Mike Farley, 65, is a magistrate judge who has been racing vintage
cars for about 15 years and is a former driving instructor.
Farley from Kansas, has been a fan of sports car racing since the
1970s, and for years he satisfied his passion by traveling the country, camera
in hand, recording cars as they zoomed through turns and screamed down
straight-aways. His images were published regularly in Victory Lane magazine.
One day, while driving home from a race, he realized that he was
enjoying photographing wildlife and landscapes more than cars. The light came
on: If he was bored with race photography, perhaps it was time to put down the
camera and get in the car.
It wasn’t long before Farley settled on a Datsun 510 as the basis for
a racer. He had photographed the Brock Racing Enterprises’ Datsun 510 in the
Sports Car Club of America’s Trans-Am series in 1971 and 1972, and he once
owned a 1970 Datsun 240Z.
In 1988, Farley bought a Datsun 510 two-door that had been used for
autocross. With the help of his brother, he began to strip it down in his
garage. Once he began working on it, he realized that it needed extensive work
to turn it into a race car. He and his brother rigged a device that would let
them turn the car on its side so they could more easily cut out and replace the
floor. He rebuilt the car with quality racing parts.
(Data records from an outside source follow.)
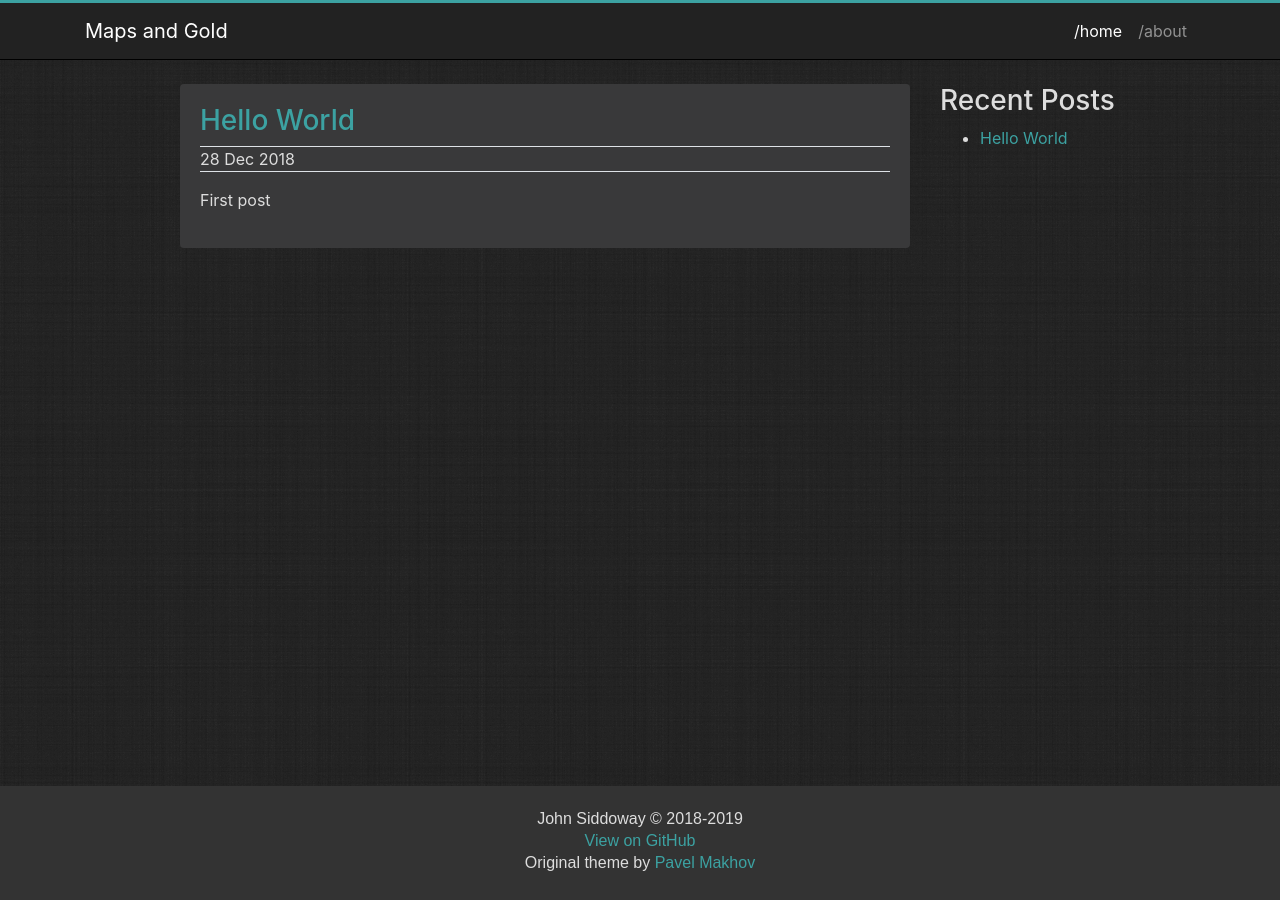
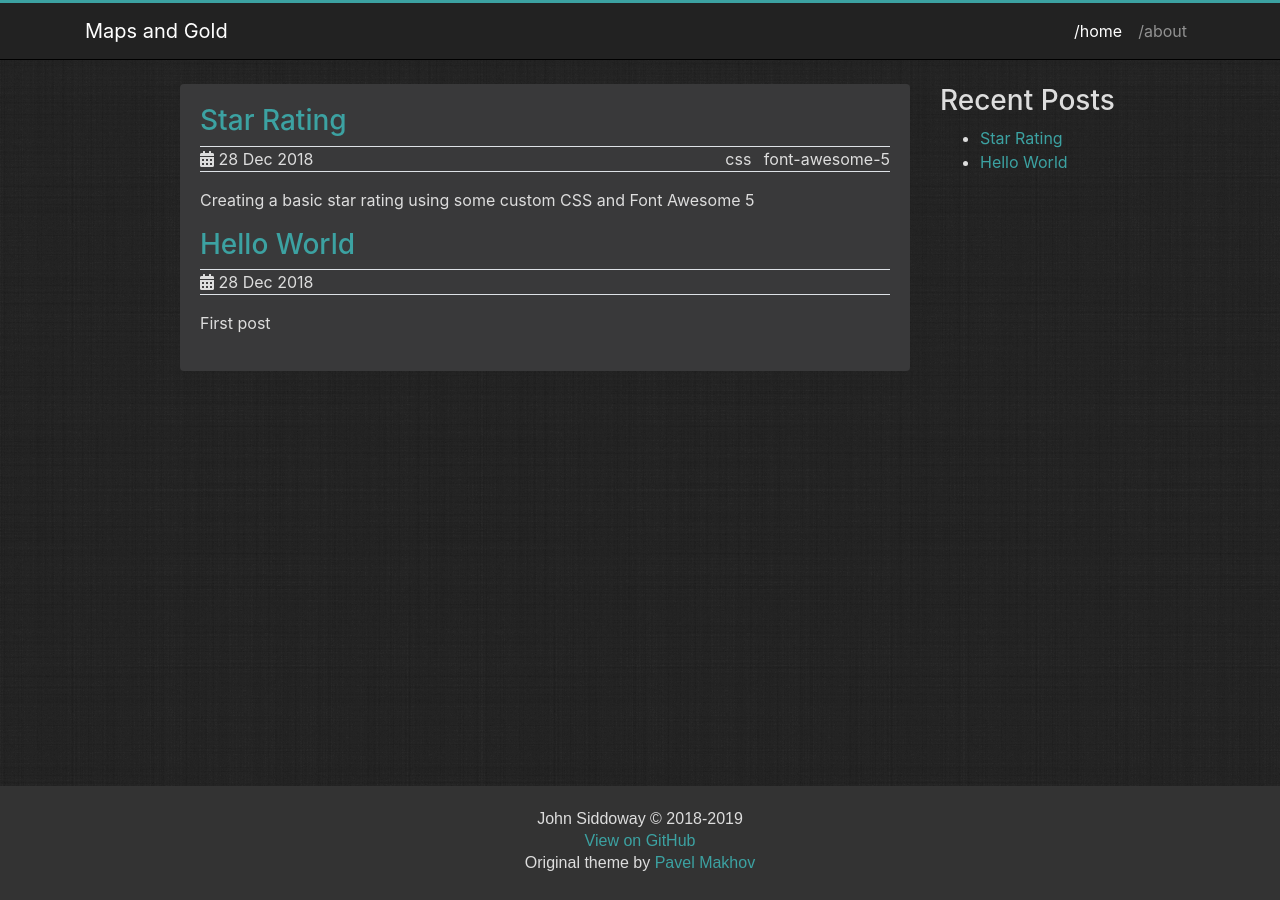
Before and after one commit to johnsiddoway/johnsiddoway.github.io, a Jekyll site: the page built from index.md, in a window 1280 px wide. Built offline with Jekyll 4.4.1, drawn with Linux system fonts in a browser that asks for light colours; nearby versions of some CDN libraries; our own code applies the rules of GitHub Pages for plain Markdown files.

Commit message:
Add 2018-12-29-star-rating

```diff
--- a/_layouts/default.html
+++ b/_layouts/default.html
@@ -5,6 +5,10 @@
     <meta name="viewport" content="width=device-width, initial-scale=1.0, shrink-to-fit=no">
     <title>{{ site.title }}</title>
     <link href="{{ '/assets/css/main.css?v=' | append: site.github.build_revision | relative_url }}" rel="stylesheet"/>
+    <link rel="stylesheet" href="https://use.fontawesome.com/releases/v5.6.3/css/all.css" integrity="sha384-UHRtZLI+pbxtHCWp1t77Bi1L4ZtiqrqD80Kn4Z8NTSRyMA2Fd33n5dQ8lWUE00s/" crossorigin="anonymous">
+    {% for css in page.custom-css %}
+    <link href="{{ css | relative_url }}" rel="stylesheet">
+    {% endfor %}
   </head>
   <body class="d-flex flex-column" style="min-height: 100vh">
       <nav class="navbar navbar-expand-md navbar-dark bg-dark mb-4">
@@ -52,5 +56,8 @@
     </footer>
     <script src="https://code.jquery.com/jquery-3.3.1.slim.min.js" integrity="sha384-q8i/X+965DzO0rT7abK41JStQIAqVgRVzpbzo5smXKp4YfRvH+8abtTE1Pi6jizo" crossorigin="anonymous"></script>
     <script src="{{ '/assets/js/bootstrap.bundle.min.js' | relative_url }}"></script>
+    {% for javascript in page.custom-js %}
+    <script src="{{ javascript | relative_url }}"></script>
+    {% endfor %}
     </body>
 </html>
--- /dev/null
+++ b/_posts/2018-12-29-star-rating.md
@@ -0,0 +1,183 @@
+---
+title:  "Star Rating"
+date:   2018-12-28
+description: Creating a basic star rating using some custom CSS and Font Awesome 5
+tags: css font-awesome-5
+custom-js:
+    - "assets/js/star-rating.js"
+custom-css:
+    - "assets/css/star-rating.css"
+---
+On Font Awesome's [4.7 Examples](https://fontawesome.com/v4.7.0/examples/) page, they included an example of how to implement a basic star rating using their `star` icon. They also linked out to [this great article](https://css-tricks.com/star-ratings/). When Font Awesome 5 came out, I noticed that their docs didn't include an Example page anymore, so I thought I'd recreate this simple feature.
+
+### Demo
+
+You can also see this on [CodePen](https://codepen.io/pezmotion/pen/RQERdm)
+
+<div class="rating" style="width: 20rem">
+    <input id="rating-5" type="radio" name="rating" value="5"/><label for="rating-5"><i class="fas fa-2x fa-star"></i></label>
+	<input id="rating-4" type="radio" name="rating" value="4"/><label for="rating-4"><i class="fas fa-2x fa-star"></i></label>
+    <input id="rating-3" type="radio" name="rating" value="3" checked /><label for="rating-3"><i class="fas fa-2x fa-star"></i></label>
+	<input id="rating-2" type="radio" name="rating" value="2"/><label for="rating-2"><i class="fas fa-2x fa-star"></i></label>
+	<input id="rating-1" type="radio" name="rating" value="1"/><label for="rating-1"><i class="fas fa-2x fa-star"></i></label>
+</div>
+Current Rating: <span id="star-value"></span>
+
+### Explanation
+There are two basic CSS features being used here. We are listing out the inputs highest to lowest value, but then setting the directionality of the items so that they render lowest to highest. This lets us use a subsequent sibling selector to style the lower values the same as the currently-selected value.
+
+#### Directionality override
+> HTML
+{:.filename}
+{% highlight html %}
+<div class="rating">
+    <input id="rating-5" type="radio" name="rating" value="5"/>
+    <input id="rating-4" type="radio" name="rating" value="4"/>
+    <input id="rating-3" type="radio" name="rating" value="3" checked />
+    <input id="rating-2" type="radio" name="rating" value="2"/>
+    <input id="rating-1" type="radio" name="rating" value="1"/>
+</div>
+{% endhighlight %}
+
+> CSS
+{:.filename}
+{% highlight css %}
+.rating {
+    direction: rtl;
+    unicode-bidi: bidi-override;
+}
+{% endhighlight %}
+
+Star Ratings are typically viewed with the lowest score on the left, and the highest score on the right. In our case, 1 to 5. By setting this to "right to left" and then putting our elements highest-to-lowest when we define them, they are *rendered* left to right. By itself this isn't that useful. Here's what our Star Ratings would look like without it, though:
+
+<div class="rating-ltr" style="width: 20rem">
+    <input id="rating-ltr-5" type="radio" name="rating-ltr" value="5"/><label for="rating-ltr-5"><i class="fas fa-2x fa-star"></i></label>
+	<input id="rating-ltr-4" type="radio" name="rating-ltr" value="4"/><label for="rating-ltr-4"><i class="fas fa-2x fa-star"></i></label>
+    <input id="rating-ltr-3" type="radio" name="rating-ltr" value="3" checked /><label for="rating-ltr-3"><i class="fas fa-2x fa-star"></i></label>
+	<input id="rating-ltr-2" type="radio" name="rating-ltr" value="2"/><label for="rating-ltr-2"><i class="fas fa-2x fa-star"></i></label>
+	<input id="rating-ltr-1" type="radio" name="rating-ltr" value="1"/><label for="rating-ltr-1"><i class="fas fa-2x fa-star"></i></label>
+</div>
+Current Rating: <span id="star-ltr-value"></span>  <span class="text-muted"><em>Note: this is still using the next feature. It's just had it's directonality left at the default (left-to-right)</em></span>
+
+#### Subsequent-sibling combinator
+> CSS
+{:.filename}
+{% highlight css %}
+.rating label:hover,
+.rating label:hover ~ label,
+.rating input:checked + label,
+.rating input:checked + label ~ label {
+    color: #ffc107;
+}
+{% endhighlight %}
+
+The `.rating input:checked + label` line uses the `+` selector to set **just** the label immediately after the checked radio button, which is the current value.
+
+The `.rating input:checked + label ~ label` line uses the `~` selector, which is the Subsequent-sibling selector. In general, this selects everything between the left operand and the right. In our specific use case, this selects all labels **after** the currently-selected label. This is used to style the values "lower than" the currently selected rating. Without this selector we would only highlight the current rating, which isn't what your users are going to expect.
+
+The `.rating label:hover` line and the `.rating label:hover ~ label` are used to apply the same style to "possible" star ratings. For the example below, I've removed these lines as well.
+
+<div class="rating-single" style="width: 20rem">
+    <input id="rating-single-5" type="radio" name="rating-single" value="5"/><label for="rating-single-5"><i class="fas fa-2x fa-star"></i></label>
+	<input id="rating-single-4" type="radio" name="rating-single" value="4"/><label for="rating-single-4"><i class="fas fa-2x fa-star"></i></label>
+    <input id="rating-single-3" type="radio" name="rating-single" value="3" checked /><label for="rating-single-3"><i class="fas fa-2x fa-star"></i></label>
+	<input id="rating-single-2" type="radio" name="rating-single" value="2"/><label for="rating-single-2"><i class="fas fa-2x fa-star"></i></label>
+	<input id="rating-single-1" type="radio" name="rating-single" value="1"/><label for="rating-single-1"><i class="fas fa-2x fa-star"></i></label>
+</div>
+Current Rating: <span id="star-single-value"></span> <span class="text-muted"><em>Note: this is still using the directionality feature. It's just had its selectors trimmed down to just the currently-selected rating value</em></span>
+
+#### All Together
+>HTML
+{:.filename}
+{% highlight html %}
+<div class="rating">
+    <input id="rating-5" type="radio" name="rating" value="5"/>
+    <label for="rating-5"><i class="fas fa-2x fa-star"></i></label>
+    <input id="rating-4" type="radio" name="rating" value="4"/>
+    <label for="rating-4"><i class="fas fa-2x fa-star"></i></label>
+    <input id="rating-3" type="radio" name="rating" value="3" checked />
+    <label for="rating-3"><i class="fas fa-2x fa-star"></i></label>
+    <input id="rating-2" type="radio" name="rating" value="2"/>
+    <label for="rating-2"><i class="fas fa-2x fa-star"></i></label>
+    <input id="rating-1" type="radio" name="rating" value="1"/>
+    <label for="rating-1"><i class="fas fa-2x fa-star"></i></label>
+</div>
+{% endhighlight %}
+
+>CSS
+{:.filename}
+{% highlight css %}
+ /* Color here is used for labels higher than your current value. */
+ /* Color choice is up to you */
+.rating {
+    direction: rtl;
+    unicode-bidi: bidi-override;
+    color: #ddd;
+}
+
+ /* Hides the standard radio inputs */
+.rating input {
+    display: none;
+}
+
+ /* Sets the color of both current value and "potential" value via :hover */
+ /* Again, color choice is up to you. I borrowed Bootstrap's "yellow"     */
+.rating label:hover,
+.rating label:hover ~ label,
+.rating input:checked + label,
+.rating input:checked + label ~ label {
+    color: #ffc107;
+}
+{% endhighlight %}
+
+<div class="rating" style="width: 20rem">
+    <input id="rating-final-5" type="radio" name="rating-final" value="5"/><label for="rating-final-5"><i class="fas fa-2x fa-star"></i></label>
+	<input id="rating-final-4" type="radio" name="rating-final" value="4"/><label for="rating-final-4"><i class="fas fa-2x fa-star"></i></label>
+    <input id="rating-final-3" type="radio" name="rating-final" value="3" checked /><label for="rating-final-3"><i class="fas fa-2x fa-star"></i></label>
+	<input id="rating-final-2" type="radio" name="rating-final" value="2"/><label for="rating-final-2"><i class="fas fa-2x fa-star"></i></label>
+	<input id="rating-final-1" type="radio" name="rating-final" value="1"/><label for="rating-final-1"><i class="fas fa-2x fa-star"></i></label>
+</div>
+Current Rating: <span id="star-final-value"></span>
+
+#### Javascript
+If you are including the star rating in a form with an explicit `submit` button, then the currently selected value will automatically get posted along with the rest of the form inputs.  But maybe you want to do some custom event handling, like handling the rating asynchronously without reloading the page. On this page, for example, I'm displaying the currently selected rating below the stars. The javascript for that is fairly straight-forward:
+
+>javascript
+{:.filename}
+{% highlight javascript %}
+$(document).ready(function() { // using jQuery is not required
+    // on page load, display the default value
+    var currentValue = $('input[name="rating"]:checked').val();
+    $('#star-value').text(currentValue);
+
+    // add event listener
+    $('input[name="rating"]').change(function(){
+        $('#star-value').text(this.value);
+    });
+});
+{% endhighlight %}
+
+Or, for the [VanillaJS](http://vanilla-js.com/) crowd:
+>javascript
+{:.filename}
+{% highlight javascript %}
+document.addEventListener("DOMContentLoaded", function() {
+    // on page load, display the default value
+    var currentValue = document.querySelector('input[name="rating"]:checked').value;
+    document.getElementById('star-value').innerHTML = currentValue;
+
+    var ratings = document.getElementsByName("rating");
+    for (var i = 0; i < ratings.length; i++) {
+        ratings[i].onchange = function() {
+            $('#star-value').text(this.value);
+        };
+    }
+});
+{% endhighlight %}
+
+### Resources
+* [CodePen Version](https://codepen.io/pezmotion/pen/RQERdm)
+* [Font Awesome 4.7 Example](https://fontawesome.com/v4.7.0/examples/#custom)
+* [CSS Tricks Article](https://css-tricks.com/star-ratings/)
+* [Lea Verou's Blog Post](http://lea.verou.me/2011/08/accessible-star-rating-widget-with-pure-css/) (*Note: her example no longer works*)
+* [Mozilla docs on Radio Inputs](https://developer.mozilla.org/en-US/docs/Web/HTML/Element/input/radio)
```
Also changed, not shown: assets/css/star-rating.css (added, +28 -0 lines), assets/js/star-rating.js (added, +22 -0 lines).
To duplicate the look of the BRE Datsuns, Farley relied on his old
photographs. He recreated every detail, down to the tiny jack box under the
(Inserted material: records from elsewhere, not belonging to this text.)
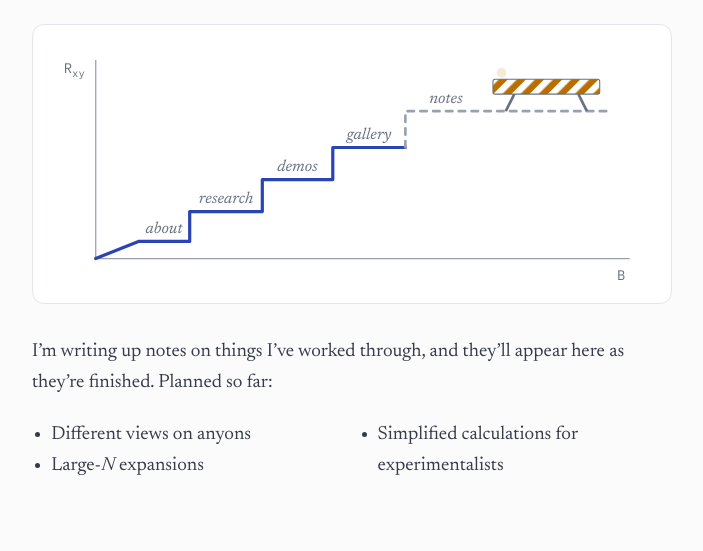
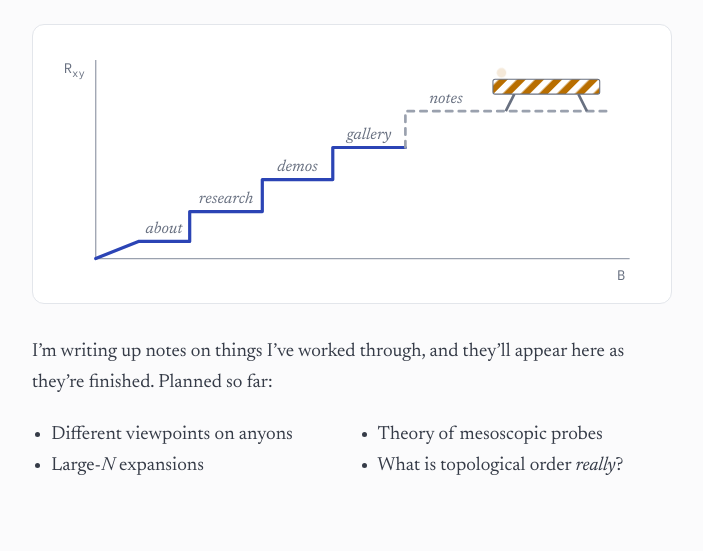
Before and after one commit to sahildoesphysics/sahildoesphysics.github.io, a plain HTML site: page notes.html in a window 1280 px wide. Shown: the part 249-800 px from the top of the page, without its empty margins (288-991 px from the left). Drawn offline with Linux system fonts and the light colour scheme; no server answers.

Commit message:
Update notes.html

```diff
--- a/notes.html
+++ b/notes.html
@@ -76,9 +76,10 @@
   </figure>
   <p>I’m writing up notes on things I’ve worked through, and they’ll appear here as they’re finished. Planned so far:</p>
   <ul class="topics">
-    <li>Different views on anyons</li>
+    <li>Different viewpoints on anyons</li>
     <li>Large-<i>N</i> expansions</li>
-    <li>Simplified calculations for experimentalists</li>
+    <li>Theory of mesoscopic probes</li>
+    <li>What is topological order <em>really</em>?</li>
   </ul>
 </div>
 </main>
```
door. He used a protractor to get the right angle for the fender stripes.
Farley races his car a few times each year, and recently competed at